• _TASK DETAILS_:
Look through the records below for the word "dots". Report how many lines have it, and only that number.
MATERIAL PROVIDED Block Start
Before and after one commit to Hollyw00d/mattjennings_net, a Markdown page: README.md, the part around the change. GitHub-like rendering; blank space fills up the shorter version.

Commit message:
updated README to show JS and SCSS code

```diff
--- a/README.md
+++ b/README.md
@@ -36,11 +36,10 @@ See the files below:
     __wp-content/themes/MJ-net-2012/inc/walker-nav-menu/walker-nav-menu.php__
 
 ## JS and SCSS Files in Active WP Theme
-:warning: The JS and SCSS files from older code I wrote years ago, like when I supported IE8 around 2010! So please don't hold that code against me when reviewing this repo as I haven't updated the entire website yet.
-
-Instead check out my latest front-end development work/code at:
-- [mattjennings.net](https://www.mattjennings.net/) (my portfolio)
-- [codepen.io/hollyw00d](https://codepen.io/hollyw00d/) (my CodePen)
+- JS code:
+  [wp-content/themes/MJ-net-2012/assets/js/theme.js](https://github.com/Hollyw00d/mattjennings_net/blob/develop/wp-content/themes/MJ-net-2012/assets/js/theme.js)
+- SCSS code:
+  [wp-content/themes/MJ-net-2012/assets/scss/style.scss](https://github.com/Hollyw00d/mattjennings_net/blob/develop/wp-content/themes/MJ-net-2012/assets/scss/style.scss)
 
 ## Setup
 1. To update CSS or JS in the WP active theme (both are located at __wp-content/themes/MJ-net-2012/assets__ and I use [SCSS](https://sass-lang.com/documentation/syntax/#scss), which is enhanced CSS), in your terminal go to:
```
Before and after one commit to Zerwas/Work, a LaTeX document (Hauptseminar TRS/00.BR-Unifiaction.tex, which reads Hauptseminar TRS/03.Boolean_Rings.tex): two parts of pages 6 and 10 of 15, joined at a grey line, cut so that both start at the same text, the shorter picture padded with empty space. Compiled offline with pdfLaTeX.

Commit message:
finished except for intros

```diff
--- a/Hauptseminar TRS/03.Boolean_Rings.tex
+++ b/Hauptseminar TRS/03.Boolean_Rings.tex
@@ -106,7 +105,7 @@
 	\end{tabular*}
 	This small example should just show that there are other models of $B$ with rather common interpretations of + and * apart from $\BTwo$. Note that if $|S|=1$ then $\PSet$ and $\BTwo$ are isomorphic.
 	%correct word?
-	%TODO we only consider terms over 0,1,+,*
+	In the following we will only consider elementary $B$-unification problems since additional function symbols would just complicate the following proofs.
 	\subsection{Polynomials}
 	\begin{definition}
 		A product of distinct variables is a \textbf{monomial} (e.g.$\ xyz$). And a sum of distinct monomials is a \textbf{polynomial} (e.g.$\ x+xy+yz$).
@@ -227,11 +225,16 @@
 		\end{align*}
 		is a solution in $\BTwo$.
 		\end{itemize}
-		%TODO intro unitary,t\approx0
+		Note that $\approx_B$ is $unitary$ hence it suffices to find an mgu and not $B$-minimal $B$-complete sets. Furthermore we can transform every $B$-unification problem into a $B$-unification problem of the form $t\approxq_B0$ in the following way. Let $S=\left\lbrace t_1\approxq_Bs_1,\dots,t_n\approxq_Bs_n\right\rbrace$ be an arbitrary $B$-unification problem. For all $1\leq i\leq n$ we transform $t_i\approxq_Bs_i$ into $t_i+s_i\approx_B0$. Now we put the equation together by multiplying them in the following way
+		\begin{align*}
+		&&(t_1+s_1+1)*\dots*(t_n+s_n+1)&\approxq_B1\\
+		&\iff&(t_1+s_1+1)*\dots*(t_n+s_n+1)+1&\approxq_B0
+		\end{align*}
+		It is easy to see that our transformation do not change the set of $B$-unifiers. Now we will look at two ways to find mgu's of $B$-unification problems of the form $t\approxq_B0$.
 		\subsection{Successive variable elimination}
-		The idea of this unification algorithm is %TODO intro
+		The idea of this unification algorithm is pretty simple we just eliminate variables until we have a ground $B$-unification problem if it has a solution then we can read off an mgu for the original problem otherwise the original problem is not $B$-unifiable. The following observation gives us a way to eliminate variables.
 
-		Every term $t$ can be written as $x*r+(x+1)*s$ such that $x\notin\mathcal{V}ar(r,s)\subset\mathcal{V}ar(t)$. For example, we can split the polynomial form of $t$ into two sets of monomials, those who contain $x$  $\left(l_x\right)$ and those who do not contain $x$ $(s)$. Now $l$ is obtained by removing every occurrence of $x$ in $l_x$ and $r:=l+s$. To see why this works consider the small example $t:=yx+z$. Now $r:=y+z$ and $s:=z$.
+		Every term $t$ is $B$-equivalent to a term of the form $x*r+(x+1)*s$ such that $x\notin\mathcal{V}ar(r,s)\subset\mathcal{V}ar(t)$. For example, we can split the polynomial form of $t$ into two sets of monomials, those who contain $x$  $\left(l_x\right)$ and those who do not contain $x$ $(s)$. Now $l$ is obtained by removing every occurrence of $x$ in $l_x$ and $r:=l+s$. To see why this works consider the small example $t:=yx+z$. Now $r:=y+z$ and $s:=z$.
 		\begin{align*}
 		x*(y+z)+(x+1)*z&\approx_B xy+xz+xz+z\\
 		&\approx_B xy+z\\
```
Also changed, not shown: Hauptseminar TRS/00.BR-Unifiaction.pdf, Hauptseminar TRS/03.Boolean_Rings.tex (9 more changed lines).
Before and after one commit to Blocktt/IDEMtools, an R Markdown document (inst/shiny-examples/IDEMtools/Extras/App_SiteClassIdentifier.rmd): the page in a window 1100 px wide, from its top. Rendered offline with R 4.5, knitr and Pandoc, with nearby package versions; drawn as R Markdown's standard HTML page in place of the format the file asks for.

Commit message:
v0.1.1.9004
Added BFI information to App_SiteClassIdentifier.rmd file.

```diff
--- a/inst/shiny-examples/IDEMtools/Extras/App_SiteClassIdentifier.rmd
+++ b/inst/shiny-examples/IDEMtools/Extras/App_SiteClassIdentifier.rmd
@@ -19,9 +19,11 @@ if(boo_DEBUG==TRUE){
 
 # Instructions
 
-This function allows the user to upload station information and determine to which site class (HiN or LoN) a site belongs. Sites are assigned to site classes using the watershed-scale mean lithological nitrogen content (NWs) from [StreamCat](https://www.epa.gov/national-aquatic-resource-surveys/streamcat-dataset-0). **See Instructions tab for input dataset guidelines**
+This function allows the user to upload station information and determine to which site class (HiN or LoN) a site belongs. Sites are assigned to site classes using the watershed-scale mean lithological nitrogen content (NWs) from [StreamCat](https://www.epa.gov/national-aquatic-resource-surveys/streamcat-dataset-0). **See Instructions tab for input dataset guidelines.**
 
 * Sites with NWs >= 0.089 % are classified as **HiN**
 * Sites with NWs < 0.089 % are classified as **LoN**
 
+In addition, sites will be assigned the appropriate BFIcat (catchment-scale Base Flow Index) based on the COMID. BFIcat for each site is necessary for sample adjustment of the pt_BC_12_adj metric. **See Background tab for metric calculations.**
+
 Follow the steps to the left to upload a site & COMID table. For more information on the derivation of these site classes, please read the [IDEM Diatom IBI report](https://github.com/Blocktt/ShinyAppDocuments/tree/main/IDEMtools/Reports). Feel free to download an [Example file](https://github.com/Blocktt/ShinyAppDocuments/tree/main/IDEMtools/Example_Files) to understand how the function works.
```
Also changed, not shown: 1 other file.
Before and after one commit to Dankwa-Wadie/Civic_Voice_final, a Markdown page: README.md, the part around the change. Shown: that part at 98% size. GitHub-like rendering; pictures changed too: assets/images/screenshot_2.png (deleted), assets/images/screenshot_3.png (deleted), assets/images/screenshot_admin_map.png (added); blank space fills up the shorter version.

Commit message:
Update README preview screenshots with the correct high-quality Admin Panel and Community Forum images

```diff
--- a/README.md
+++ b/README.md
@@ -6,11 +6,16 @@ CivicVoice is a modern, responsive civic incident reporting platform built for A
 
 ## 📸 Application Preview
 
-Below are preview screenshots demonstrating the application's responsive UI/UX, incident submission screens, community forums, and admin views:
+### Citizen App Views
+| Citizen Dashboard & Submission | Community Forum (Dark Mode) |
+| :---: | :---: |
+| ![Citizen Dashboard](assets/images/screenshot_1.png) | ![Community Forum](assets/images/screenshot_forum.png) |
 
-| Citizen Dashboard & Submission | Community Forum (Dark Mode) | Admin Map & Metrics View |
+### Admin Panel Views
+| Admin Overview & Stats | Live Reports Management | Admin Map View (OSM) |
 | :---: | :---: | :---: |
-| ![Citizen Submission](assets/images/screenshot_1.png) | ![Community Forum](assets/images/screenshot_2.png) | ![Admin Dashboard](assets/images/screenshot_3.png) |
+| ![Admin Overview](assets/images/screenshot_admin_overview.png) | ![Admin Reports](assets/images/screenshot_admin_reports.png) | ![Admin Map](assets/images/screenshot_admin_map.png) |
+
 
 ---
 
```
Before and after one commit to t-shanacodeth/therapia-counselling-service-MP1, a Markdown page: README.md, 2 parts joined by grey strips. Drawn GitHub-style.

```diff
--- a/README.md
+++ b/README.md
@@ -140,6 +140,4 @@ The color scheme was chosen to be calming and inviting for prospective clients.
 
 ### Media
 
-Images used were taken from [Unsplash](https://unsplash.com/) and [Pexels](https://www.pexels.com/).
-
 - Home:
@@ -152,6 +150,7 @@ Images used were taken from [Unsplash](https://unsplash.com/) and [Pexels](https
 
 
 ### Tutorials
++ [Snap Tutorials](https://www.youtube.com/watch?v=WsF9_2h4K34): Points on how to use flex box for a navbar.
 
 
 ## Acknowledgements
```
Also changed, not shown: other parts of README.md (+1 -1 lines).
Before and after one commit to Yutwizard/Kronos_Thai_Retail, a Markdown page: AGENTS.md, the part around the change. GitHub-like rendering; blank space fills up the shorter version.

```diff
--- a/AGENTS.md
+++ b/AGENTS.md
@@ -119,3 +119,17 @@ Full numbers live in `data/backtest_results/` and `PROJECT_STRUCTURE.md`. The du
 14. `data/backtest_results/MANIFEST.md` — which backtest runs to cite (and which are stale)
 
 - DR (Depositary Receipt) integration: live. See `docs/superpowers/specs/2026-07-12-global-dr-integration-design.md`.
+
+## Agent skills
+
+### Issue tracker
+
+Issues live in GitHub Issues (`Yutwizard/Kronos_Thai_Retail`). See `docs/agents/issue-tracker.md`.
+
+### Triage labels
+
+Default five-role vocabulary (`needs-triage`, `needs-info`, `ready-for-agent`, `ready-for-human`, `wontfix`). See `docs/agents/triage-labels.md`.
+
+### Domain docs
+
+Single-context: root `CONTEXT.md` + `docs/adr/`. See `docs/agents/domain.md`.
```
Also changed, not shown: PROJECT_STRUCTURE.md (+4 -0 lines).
MATERIAL PROVIDED Block End
• _SOLUTION_:
3